Rainbow Hat Guy transition, Uncategorized 0 comments on Prices that don’t race to zero (re-posted from Rainbow Hat Guy)

Prices that don’t race to zero (re-posted from Rainbow Hat Guy)

An old friend and I had dinner the other night, and he told me that a friend of his was starting a company focused on rating the customer service of online sites. Why? E-commerce sites can no longer compete on price or shipping, and so customer service has become the new frontier.

That’s a fascinating concept in the “free” economy world of Web2.0. I don’t, however, think that that’s sustainable anymore, and more and more examples are proving as much.

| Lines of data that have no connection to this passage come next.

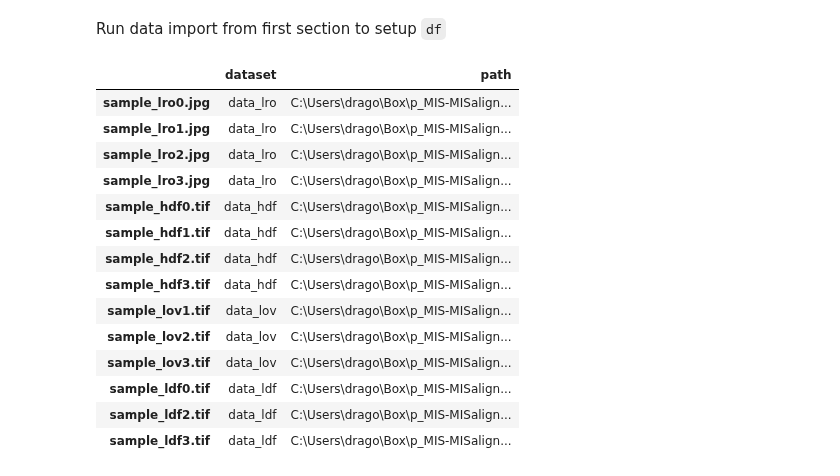
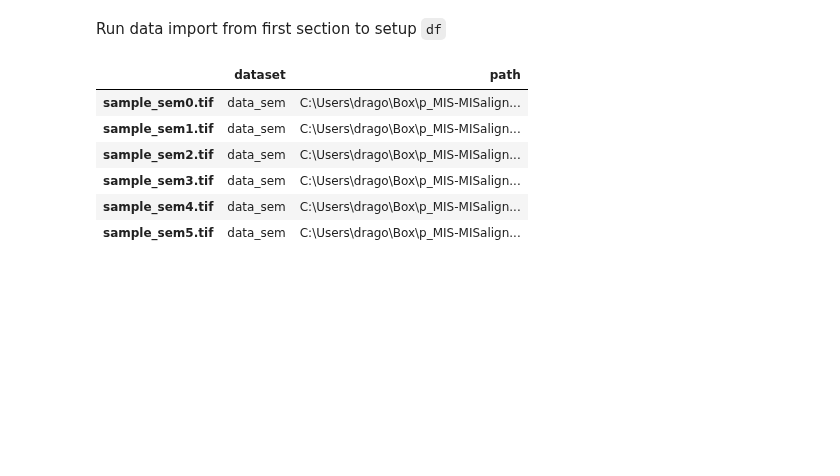
Before and after one commit to jess-garnett/MISalign, a Jupyter notebook: MISalign/alignment/prototype_aligncv.ipynb, the cells around one changed output. Cells and saved outputs as stored; diff of their text form; code cells hidden in the pictures; blank space fills up the shorter version.

```diff
--- a/MISalign/alignment/prototype_aligncv.ipynb
+++ b/MISalign/alignment/prototype_aligncv.ipynb
@@ -354,25 +354,17 @@ from matplotlib import pyplot as plt
 # %% [markdown]
 Run data import from first section to setup `df`
 # %%
-# samples_short=["sem0","sem1","sem2","sem3","sem4","sem5"]#
-samples_short=["lro0","lro1","lro2","lro3","hdf0","hdf1","hdf2","hdf3","lov1","lov2","lov3","ldf0","ldf2","ldf3"]
+samples_short=["sem0","sem1","sem2","sem3","sem4","sem5"]#
+# samples_short=["lro0","lro1","lro2","lro3","hdf0","hdf1","hdf2","hdf3","lov1","lov2","lov3","ldf0","ldf2","ldf3"]
 samples=pd.DataFrame([df[df.index.str.contains(x)].iloc[0] for x in samples_short])
 samples
 # %% [output]
 |  | dataset | path |
-| sample_lro0.jpg | data_lro | C:\Users\drago\Box\p_MIS-MISalign... |
-| sample_lro1.jpg | data_lro | C:\Users\drago\Box\p_MIS-MISalign... |
-| sample_lro2.jpg | data_lro | C:\Users\drago\Box\p_MIS-MISalign... |
-| sample_lro3.jpg | data_lro | C:\Users\drago\Box\p_MIS-MISalign... |
-| sample_hdf0.tif | data_hdf | C:\Users\drago\Box\p_MIS-MISalign... |
-| sample_hdf1.tif | data_hdf | C:\Users\drago\Box\p_MIS-MISalign... |
-| sample_hdf2.tif | data_hdf | C:\Users\drago\Box\p_MIS-MISalign... |
-| sample_hdf3.tif | data_hdf | C:\Users\drago\Box\p_MIS-MISalign... |
-| sample_lov1.tif | data_lov | C:\Users\drago\Box\p_MIS-MISalign... |
-| sample_lov2.tif | data_lov | C:\Users\drago\Box\p_MIS-MISalign... |
-| sample_lov3.tif | data_lov | C:\Users\drago\Box\p_MIS-MISalign... |
-| sample_ldf0.tif | data_ldf | C:\Users\drago\Box\p_MIS-MISalign... |
-| sample_ldf2.tif | data_ldf | C:\Users\drago\Box\p_MIS-MISalign... |
-| sample_ldf3.tif | data_ldf | C:\Users\drago\Box\p_MIS-MISalign... |
+| sample_sem0.tif | data_sem | C:\Users\drago\Box\p_MIS-MISalign... |
+| sample_sem1.tif | data_sem | C:\Users\drago\Box\p_MIS-MISalign... |
+| sample_sem2.tif | data_sem | C:\Users\drago\Box\p_MIS-MISalign... |
+| sample_sem3.tif | data_sem | C:\Users\drago\Box\p_MIS-MISalign... |
+| sample_sem4.tif | data_sem | C:\Users\drago\Box\p_MIS-MISalign... |
+| sample_sem5.tif | data_sem | C:\Users\drago\Box\p_MIS-MISalign... |
 # %%
 # match_combs=combinations(orb_df.index.to_list(),2)
```
Also changed, not shown: parts of 3 cells of this notebook.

I’ve just read an article on TechCrunch about PicPlum. Their whole premise is that the best photographs are worth paying more for. Would you rather send many, poor quality photos, or 15 high-quality photos? I, personally, would like to have a budget per month, and mix and match size and quality against that budget. If you’re going to ask me to pay more, then give me complete customizability. I’m not sure if that’s where they’re going with their concept, but I like the fact that PicPlum is trying to bring value to something that WalMart has tried to turn into a commodity.

One might call that the Apple strategy in that Apple has brought value back to the laptop market where Dell had turned it into a commodity item. IBM, with their ThinkPad division, tried and failed, and so it’s not easy said, easy done.

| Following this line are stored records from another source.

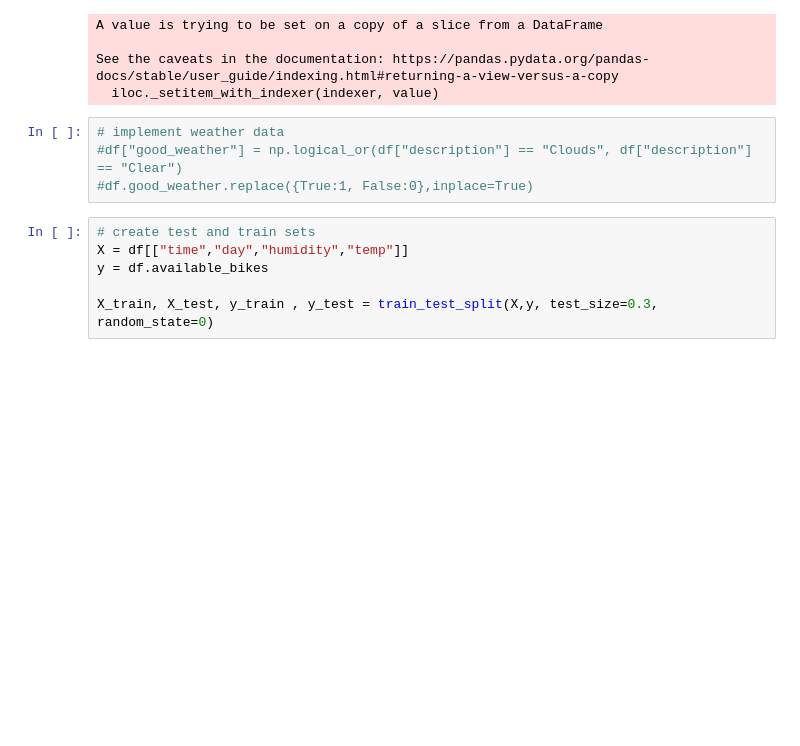
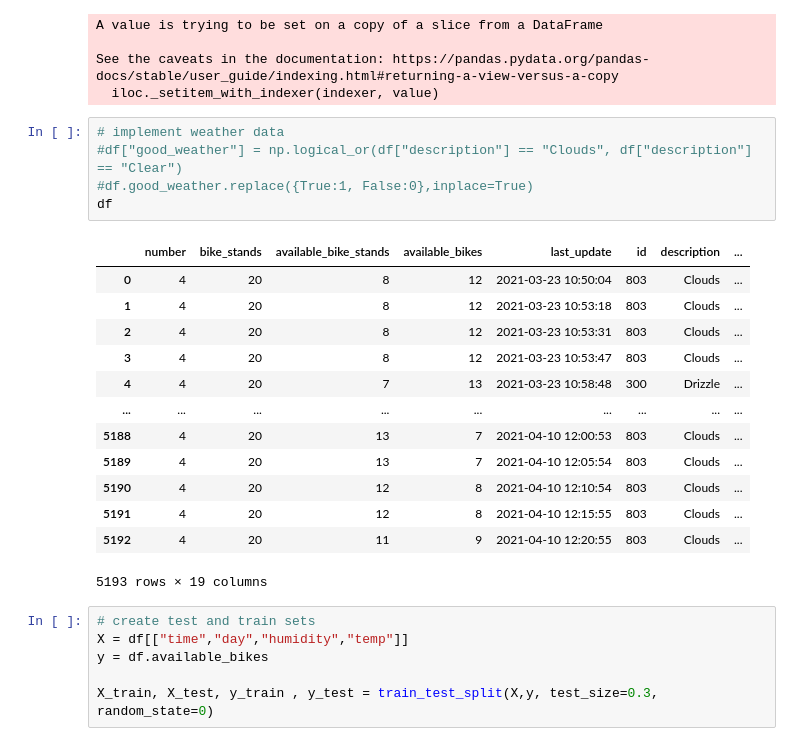
Before and after one commit to CatLuvrHass/DublinBikeApp, a Jupyter notebook: models (automated).ipynb, the cells around one changed output. Cells and saved outputs as stored; diff of their text form; blank space fills up the shorter version.

```diff
--- a/models (automated).ipynb
+++ b/models (automated).ipynb
@@ -64,7 +64,22 @@ See the caveats in the documentation: https://pandas.pydata.org/pandas-docs/stab
 # %%
 # implement weather data
 #df["good_weather"] = np.logical_or(df["description"] == "Clouds", df["description"] == "Clear")
 #df.good_weather.replace({True:1, False:0},inplace=True)
+df
+# %% [output]
+|  | number | bike_stands | available_bike_stands | available_bikes | last_update | id | description | ... |
+| 0 | 4 | 20 | 8 | 12 | 2021-03-23 10:50:04 | 803 | Clouds | ... |
+| 1 | 4 | 20 | 8 | 12 | 2021-03-23 10:53:18 | 803 | Clouds | ... |
+| 2 | 4 | 20 | 8 | 12 | 2021-03-23 10:53:31 | 803 | Clouds | ... |
+| 3 | 4 | 20 | 8 | 12 | 2021-03-23 10:53:47 | 803 | Clouds | ... |
+| 4 | 4 | 20 | 7 | 13 | 2021-03-23 10:58:48 | 300 | Drizzle | ... |
+| ... | ... | ... | ... | ... | ... | ... | ... | ... |
+| 5188 | 4 | 20 | 13 | 7 | 2021-04-10 12:00:53 | 803 | Clouds | ... |
+| 5189 | 4 | 20 | 13 | 7 | 2021-04-10 12:05:54 | 803 | Clouds | ... |
+| 5190 | 4 | 20 | 12 | 8 | 2021-04-10 12:10:54 | 803 | Clouds | ... |
+| 5191 | 4 | 20 | 12 | 8 | 2021-04-10 12:15:55 | 803 | Clouds | ... |
+| 5192 | 4 | 20 | 11 | 9 | 2021-04-10 12:20:55 | 803 | Clouds | ... |
+5193 rows × 19 columns
 # %%
 # create test and train sets
 X = df[["time","day","humidity","temp"]]
```
Also changed, not shown: parts of 16 cells of this notebook, 2 other files.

What’s more, content generators are finding themselves moving away from free as well. The NYTimes showed really solid online subscription numbers this last quarter, and Fred Wilson’s blog about porous paywalls shows that a new medium may be forming for content. This is definitely a good sign for folks who believe in the value of journalism, of which I am one, and is another simple example of the reversal of the trend towards free.

Even clones of the early Web2.0 services such as del.icio.us (Pinboard) and flickr (500px) are starting to, and able to, charge.

I wonder if this is a function of the consumer getting wiser, or if it’s a matter of businesses realizing that the race to zero is no longer a sustainable business model. It could simply be that the indestructible revenue model which was Internet ads doesn’t actually make for a good experience and good web service, and we are now demanding both from our web applications.

Regardless of the why, I think it’s pretty clear that the race to zero has stopped, and that in its place the Web is seeing a resurgence of opportunity.

Rainbow Hat Guy transition, Uncategorized 0 comments on End of life for Rainbow Hat Guy

End of life for Rainbow Hat Guy

I’m killing off the Rainbow Hat Guy persona, and will bring over my favorite posts from that site to this one. I’d like to write more, and that’s going to take focus, and a single point of expression. Focus seems to be a theme generally in life these days, and I’m going to be really excited to share more when I can in a few weeks time 🙂